Relationship between School Performance and Poverty

Atlanta Public Schools has the most diverse portfolio of schools in the state. We have schools in some of the wealthiest neighborhoods in Georgia and schools in some of the poorest. The graph below shows that these schools have very different achievement levels:

The challenge index measures the percentage of students who are either directly certified1 for free lunch or English language learners. Only about 3% of APS students are English Language Learners so for most schools the Challenge Index can be thought of approximately as a measure of poverty.

Notice the strong relationship between the Challenge Index and average test scores. The Challenge Index explains about 91% of the variance in elementary school average test scores. Remember that this is a relationship between school averages. There is much more variation at the individual student level.

Comparing schools with similar challenge indices is helpful for understanding school performance. A school that is above the trend line has higher test scores than other schools with a similar level of poverty.

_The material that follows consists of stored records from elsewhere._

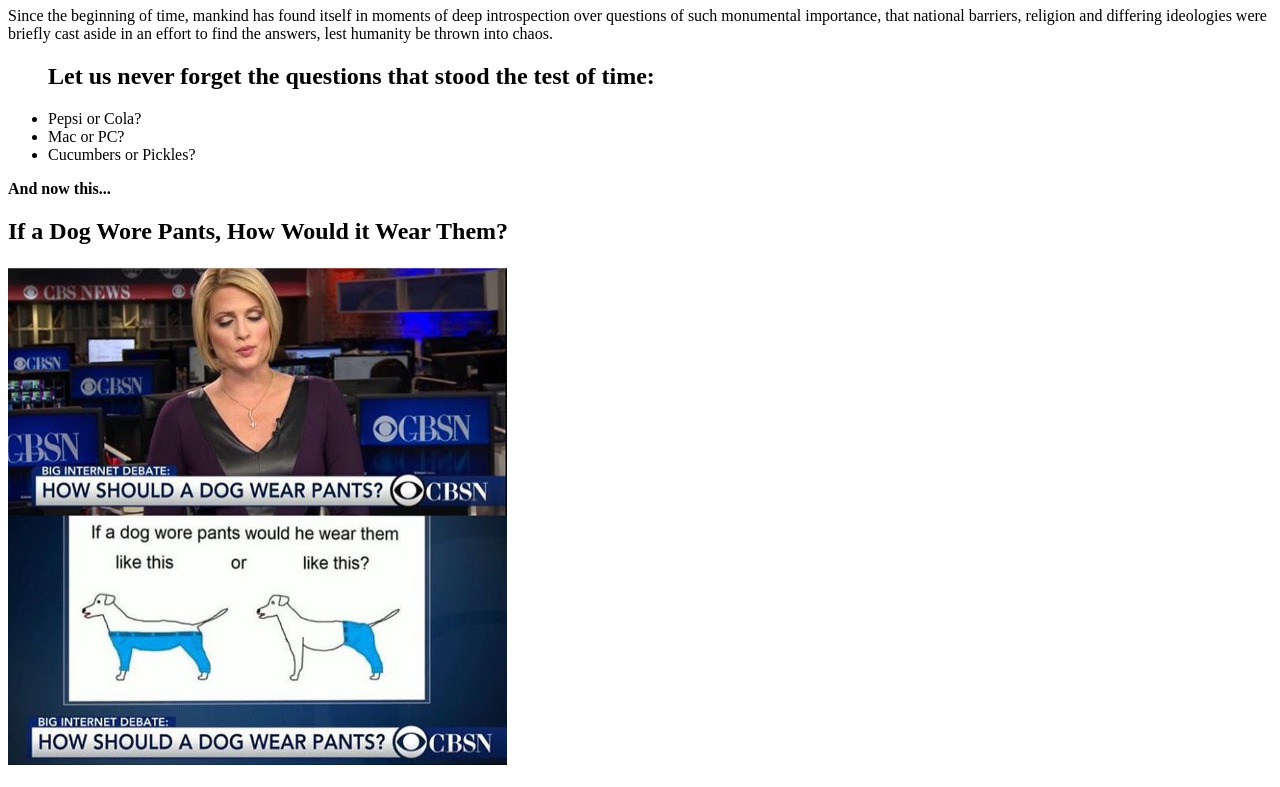
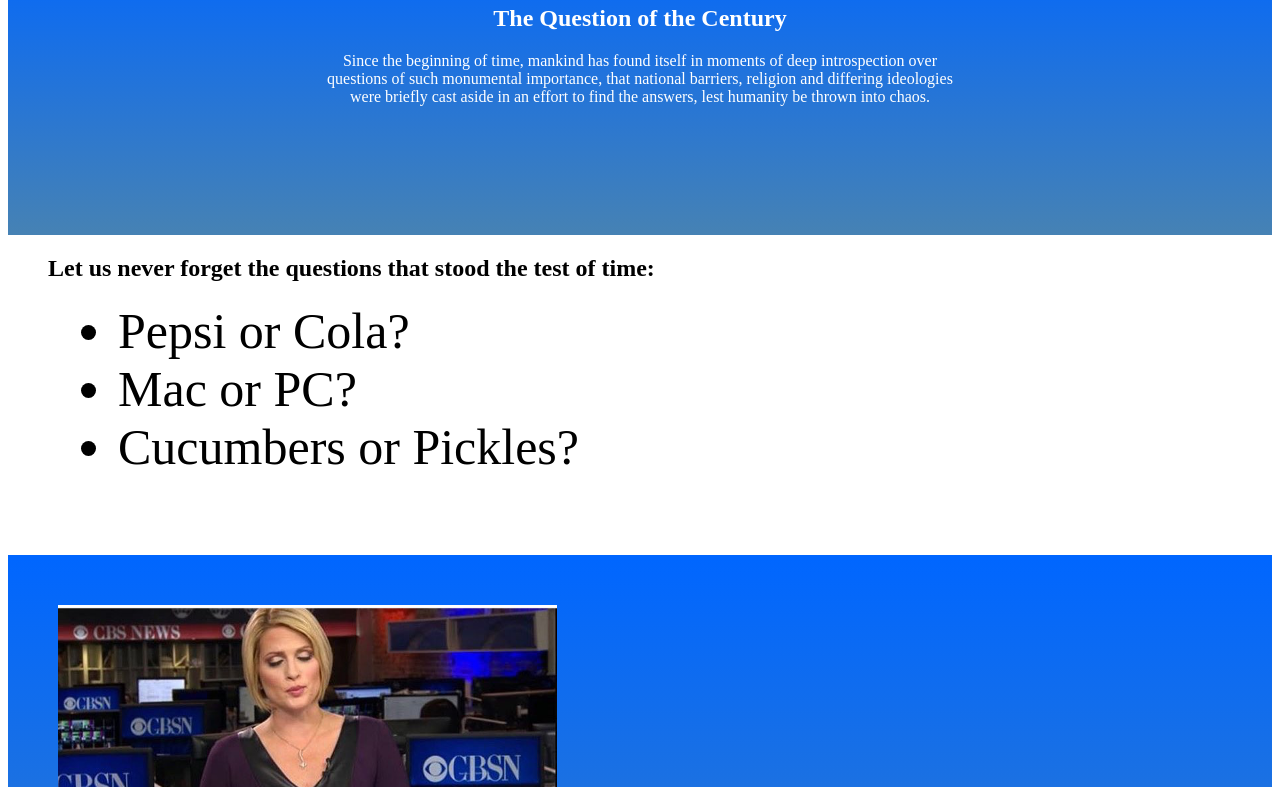
Before and after one commit to seanyboy49/seanyboy49.github.io2, a plain HTML site: page index.html in a window 1280 px wide. Shown: the part 73-860 px from the top of the page. Drawn offline with Linux system fonts and the light colour scheme.

Commit message:
Add to css file

```diff
--- a/index.html
+++ b/index.html
@@ -5,24 +5,29 @@
 		<link rel="stylesheet" type="text/css" href="sean_styles.css">
 	</head>
 	<body>
+	<section id="Introduction">
+		<div>
 			<h1>The Question of the Century</h1>
-
 			<p>
 				Since the beginning of time, mankind has found itself in moments of deep introspection over questions of such monumental importance, that national barriers, religion and differing ideologies were briefly cast aside in an effort to find the answers, lest humanity be thrown into chaos.
 			</p>
-	<ul>
+		</div>
+	</section>
+
+	<section id="List">
+	<ul id "UL">
 		<h2>Let us never forget the questions that stood the test of time:</h2>
-		<li>Pepsi or Cola?</li>
-		<li>Mac or PC?</li>
-		<li>Cucumbers or Pickles?</li>
+		<li class = "li">Pepsi or Cola?</li>
+		<li class = "li">Mac or PC?</li>
+		<li class = "li">Cucumbers or Pickles?</li>
 	</ul>
-	<p>
-		<b>And now this...</b>
-	</p>
-	<h2>If a Dog Wore Pants, How Would it Wear Them?</h2>
+	</section>
 
+<section id ="News">
+	<img id="Chart" src = "Dog_Pants.PNG" height = "500", width = "auto" alt = "Two dogs wearing pants"/>
+	<h2 id ="Question">Even covered by CBSN!</h2>
+</section>
 
-	<img src = "Dog_Pants.PNG" height = "500", width = "auto" alt = "Two dogs wearing pants"/>
 	<table border ="1">
 		<h1>All Legs or Back Legs?</h1>
 		<p>Let's examine the data...</p>
@@ -59,8 +64,8 @@
 		</tbody>
 	</table>
 <h3>The data show that back legs are the <b>CLEAR</b> winner.</h3>
-<p></p>
 
+<aside>
 	<p>
 		One of my favourite websites is <a href="http://9gag.com/">9gag</a>, a humourous image based website.
 	</p>
@@ -68,6 +73,7 @@
 		When I inspect the site, I see very familiar elements like embedded images and gifs, as well as alt attributes that describe the visual element.
 		I would like to learn more about how they rank the content of their page so that only the best content gets pushed to the top. A friend and I had an idea of making a 9gag or imgur type website but only for science related content. We wanted to pull content directly from IFLS and science subreddits and allow people to upvote content into a personalized feed.
 	</p>
+</aside>
 	</body>
 
 <footer><a href="gif.html">What's this? You should totally click on it...</a></footer>
--- a/sean_styles.css
+++ b/sean_styles.css
@@ -3,19 +3,49 @@
   min-width: 520px;
 }
 
+#Introduction {
+	background: -webkit-linear-gradient(top, #0066FF	, #4682B4);
+	height: 300px;
+	text-align: center;
+	width: 100%;
+}
+#Introduction >div {
+	padding-left: 25%;
+	padding-right: 25%;
+	padding-top: 50px;
+	font-family: futura;
+	font-weight: light;
+	color: white;
+}
+#List {
+	height: 300px;
+	width: 100%;
+}
+.li {
+	font-size: 50px;
+	margin-left: 70px;
+}
+
+#News {
+	background: -webkit-linear-gradient(top, #0066FF, #4682B4);
+	width: 100%;
+	height: 600px;
+
+}
+	#Question {
+		display: inline-block;
+		vertical-align: top;
+		padding-top: 50px;
+		font-family: futura;
+		font-size: 75px;
+	}
+
+	#Chart {
+		display: inline-block;
+		vertical-align: center;
+		padding: 50px;
+	}
+
 aside {
 	max-width: 600px;
 	min-width: 520px;
-}
-
-section h2.Question {
-	display: inline-block;
-	vertical-align: top;
-}
-
-.Chart {
-	display: inline-block;
-	vertical-align: top;
-	float: right;
-	background-color: blue;
-}
```
Lines whose indentation alone changed are shown as unchanged.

The next graph uses the same data as above, but is color-coded by the percentage of students who demonstrated typical or high growth. We see that schools with high growth (blue color-coding) tend to be above the trend line, while schools with low growth (orange/brown color-coding) tend to be below the trend line. But there are some exceptions. This could be due to a few different reasons:

    1. The growth data only measures grades four and five, but a student’s achievement is also affected by the instruction they experienced in grades k-3. A school with a great instruction in grades k-3, but below average instruction in grades 4 and 5 could still be above the trend line.

    2. This year’s growth could be different from growth in previous years. For example, Thomasville had above average growth in 2017, but several years of below-average growth before that, so one good year was not enough to raise the school above the trend line.

    3. The challenge index is not a perfect measure of resources. The challenge index is mostly a binary measure of poverty and might not capture additional variation, such as the difference between middle income and very wealthy, or poor and very poor.

The y-axis for these graphs uses average Milestones NCE score, which is similar to average test score, but converted to a common scale to average across grades and subjects. We display average test scores on this graph because an average is a more accurate summary than reporting the percentage of students above a cut score. However, percentages are also useful for understanding performance, so we allow the user to change the y-axis with the performance metric filter on the left.

Notice how the distribution changes for different metrics. The graph below shows the percentage of students scoring developing and above on the Milestones. (See here for an explanation of Milestones achievement levels.) This metric emphasizes the difference in test scores between our high poverty schools, while our low-poverty schools show similar performance.

The next graph shows the percentage of students scoring distinguished. Now the test score differences between low-poverty schools is emphasized, while the high poverty schools show similar performance.

Finally, we also have this data for End of Course tests, which shows comparisons for high schools and eighth grade advanced math students.

To view other measures of school performance, see our recent post on student growth percentiles, or our school profiles. If you have questions about this data, feel free to contact us using the form on the About page. If you like this post, and would like to know about similar posts, please subscribe to the blog.

1. A student is directly certified for free lunch if their household receives state anti-poverty aid (SNAP or TANF) or if the student is homeless, an unaccompanied youth, a foster child, or a migrant. This measure is used instead of the more general “free and reduced lunch” because many APS schools use the CEP option for whole-school free and reduced lunch.